Now that crews from Kiewit Infrastructure West have started pouring concrete bridge deck pieces, the ability to watch the nation’s largest transit bridge void of personal vehicles take shape offers a bit more intrigue in Portland, Ore.

The new Portland-Milwaukie Light Rail Bridge—don’t fret, it will get a new name sometime in 2014 after a commission spends countless hours picking out one that could prove almost as boring as its current moniker—will eventually boats 1,720 ft in length in a four-pier cable-stayed bridge design.

With two towers, each 180 ft high, and five total spans, the bridge and its 78 concrete bridge deck segments, each 16 ft long and 75 ft wide and weighing 200 tons, will carry only light rail, TriMet buses and pedestrians and cyclists. The pedestrian/cyclist corridor features two 14-ft-wide paths.

Crews are pouring each segment on site, using the balance cantilever construction method, completing a segment on each side of the bridge before moving farther in. During the concrete curing process, crews will attach post-tensioning tendons and then repeat the process until the entire span completes sometime in spring 2014.

When opened in 2015, the new bridge will serve as the first new span over the bridge-heavy Willamette River in 35 years, also making the final connection for the $1.49 billion Portland-Milwaukie light rail route. Three bus lines currently using the Ross Island Bridge will likely move to the new bridge and TriMet officials hope to eventually add a Portland Streetcar extension to the bridge.

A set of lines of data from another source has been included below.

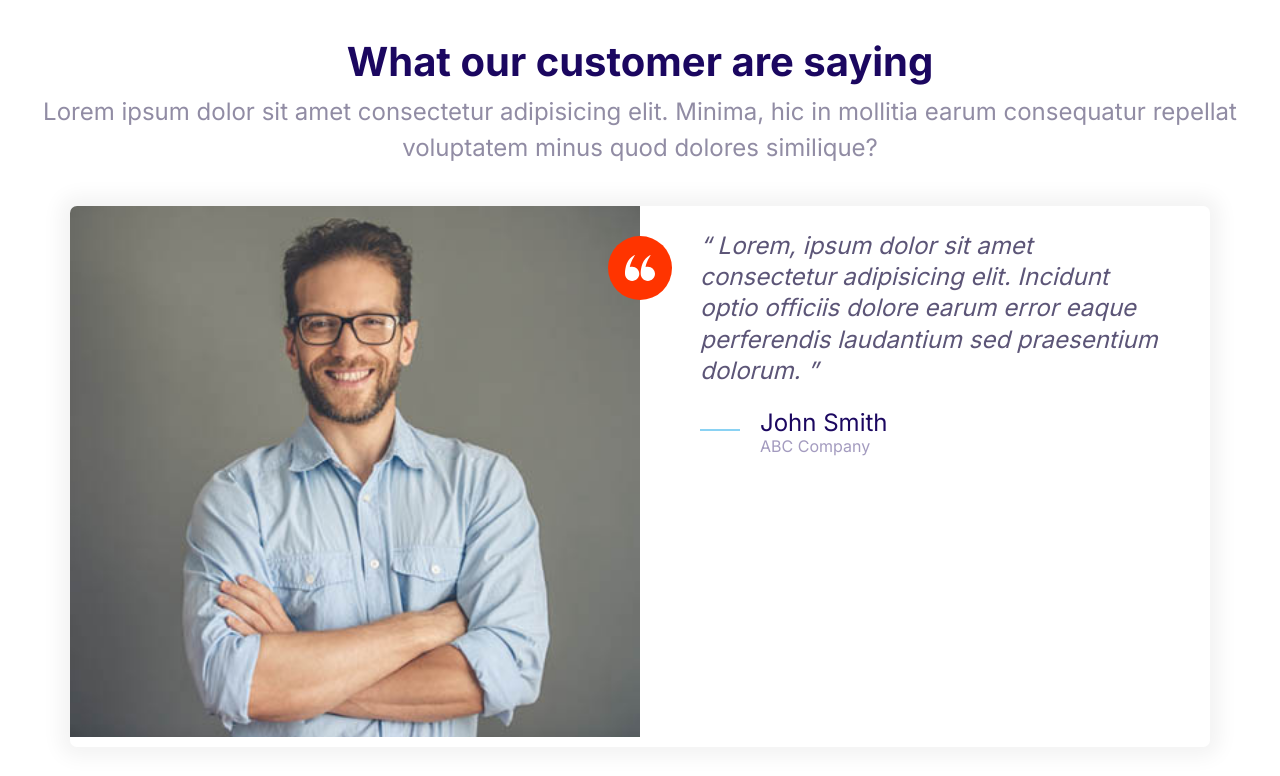
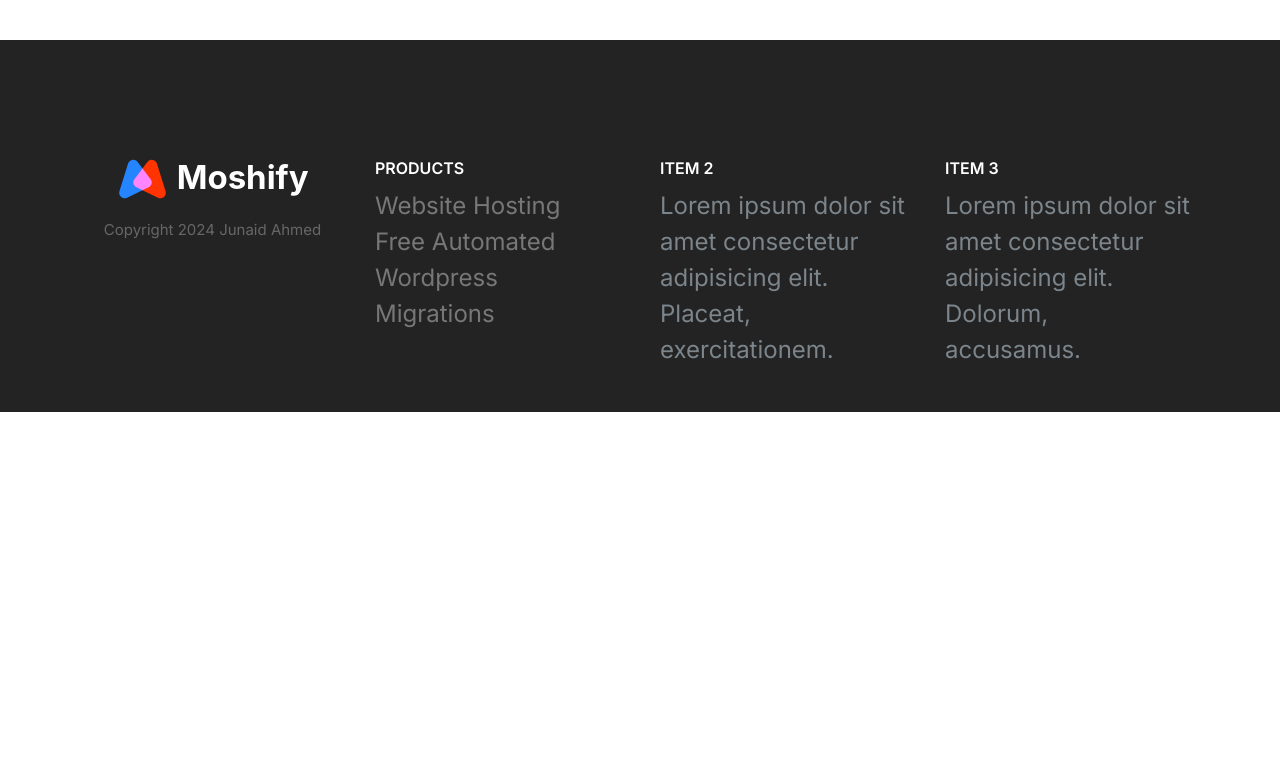
Before and after one commit to junaidbahadikhail/Moshify, a plain HTML site: page index.html in a window 1280 px wide. Drawn offline with Linux system fonts and the light colour scheme; a web font is replaced by a local one.

Commit message:
Build a footer block component.

```diff
--- a/css/styles.css
+++ b/css/styles.css
@@ -842,3 +842,84 @@ max-width: 670px;
     }
 
 }
+
+/*footer*/
+
+.footer{
+    background: #232323;
+    padding-top: 10rem;
+
+}
+
+.footer a{
+    color: #777;
+    transition: color 0.3s;
+}
+.footer a:hover{
+    color: #fff;
+}
+
+.footer__section {
+    padding: 2rem;
+    border-bottom: 1px solid #393939;
+}
+
+.footer__heading {
+    text-transform: uppercase;
+    font-weight: 600;
+}
+
+.footer__brand {
+    margin-top: 5rem;
+    text-align: center;
+}
+
+.footer__copyright{
+    font-size: 2.1rem;
+    color: #fff;
+    opacity: 0.3;
+}
+
+.footer__sections .list{
+    margin:0;
+}
+
+.footer__brand img{
+    width: 100%;
+    max-width: 230px;
+}
+
+@media screen and (min-width:768px) {
+    .footer__sections{
+        grid-template-columns: repeat(auto-fit,minmax(10rem,1fr));
+    }
+    .footer .collapsible__chevron{
+        display: none;
+    }
+    .footer .collapsible__content{
+        opacity: 1;
+        max-height: 100%;
+    }
+    .footer__brand{
+        order: -1;
+        margin-top: 1rem;
+    }
+
+
+
+    .footer__copyright{
+        font-size: 1.5rem;
+    }
+
+
+    .footer__section{
+        border: 0;
+    }
+    .footer__section .list{
+        margin:0;
+    }
+
+    .footer__heading{
+        font-size: 1.6rem;
+    }
+}
--- a/index.html
+++ b/index.html
@@ -14,53 +14,55 @@
     <link rel="stylesheet" href="css/styles.css" />
   </head>
   <body>
-    <section class="block">
-      <header class="block__header">
-        <h2>What our customer are saying</h2>
-        <p>
-          Lorem ipsum dolor sit amet consectetur adipisicing elit. Minima, hic
-          in mollitia earum consequatur repellat voluptatem minus quod dolores
-          similique?
-        </p>
-      </header>
-      <div class="container">
-        <div class="card testimonial">
-          <div class="grid grid--1x2">
-            <div class="testimonial__image">
-              <img
-                src="images/testimonial.jpg"
-                alt="a happy, smiling customer"
-              />
-              <span class="icon-container icon-container--accent">
-                <svg class="icon icon--primary icon--white icon--small">
-                  <use xlink:href="images/sprite.svg#quotes"></use>
-                </svg>
-              </span>
-            </div>
-            <blockquote class="quote">
-              <p class="quote__text">
-                Lorem, ipsum dolor sit amet consectetur adipisicing elit.
-                Incidunt optio officiis dolore earum error eaque perferendis
-                laudantium sed praesentium dolorum.
-              </p>
-              <footer>
-                <div class="media">
-                  <div class="media__image">
-                    <svg class="icon icon--primary quote__line">
-                      <use xlink:href="images/sprite.svg#line"></use>
-                    </svg>
-                  </div>
-                  <div class="media__body">
-                    <h3 class="media__title quote__author">John Smith</h3>
-                    <p class="quote__organization">ABC Company</p>
-                  </div>
-                </div>
-              </footer>
-            </blockquote>
+    <footer class="block block--dark footer">
+      <div class="container grid footer__sections">
+        <section class="collapsible collapsible--expanded footer__section">
+          <header class="collapsible__header footer__heading">
+            <h2 class="collapsible__heading footer__heading">Products</h2>
+            <svg class="icon icon--white collapsible__chevron">
+              <use xlink:href="images/sprite.svg#chevron"></use>
+            </svg>
+          </header>
+          <div class="collapsible__content">
+            <ul class="list">
+              <li><a href="#">Website Hosting</a></li>
+              <li><a href="#">Free Automated Wordpress</a></li>
+              <li><a href="#">Migrations</a></li>
+            </ul>
           </div>
-        </div>
+        </section>
+        <section class="collapsible footer__section">
+          <header class="collapsible__header">
+            <h2 class="collapsible__heading footer__heading">Item 2</h2>
+            <svg class="icon icon--white collapsible__chevron">
+              <use xlink:href="images/sprite.svg#chevron"></use>
+            </svg>
+          </header>
+          <div class="collapsible__content">
+            <p>
+              Lorem ipsum dolor sit amet consectetur adipisicing elit. Placeat,
+              exercitationem.
+            </p>
+          </div>
+        </section>
+        <section class="collapsible footer__section">
+          <header class="collapsible__header">
+            <h2 class="collapsible__heading footer__heading">Item 3</h2>
+            <svg class="icon icon--white collapsible__chevron">
+              <use xlink:href="images/sprite.svg#chevron"></use>
+            </svg>
+          </header>
+          <div class="collapsible__content">
+            Lorem ipsum dolor sit amet consectetur adipisicing elit. Dolorum,
+            accusamus.
+          </div>
+        </section>
+        <section class="footer__brand">
+          <img src="images/logo.svg" alt="" />
+          <p class="footer__copyright">Copyright 2024 Junaid Ahmed</p>
+        </section>
       </div>
-    </section>
+    </footer>
     <script src="js/main.js"></script>
   </body>
 </html>
```
Also changed, not shown: components/block-footer.html (added, +49 -0 lines).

To watch the process unfold, TriMet has set up two bridge cameras. Access them here.

Tim Newcomb is Engineering News-Record’s Pacific Northwest contributor. He has also written for TIMEPopular MechanicsPopular Science and more. You can follow him on Twitter at @tdnewcomb or visit his website here.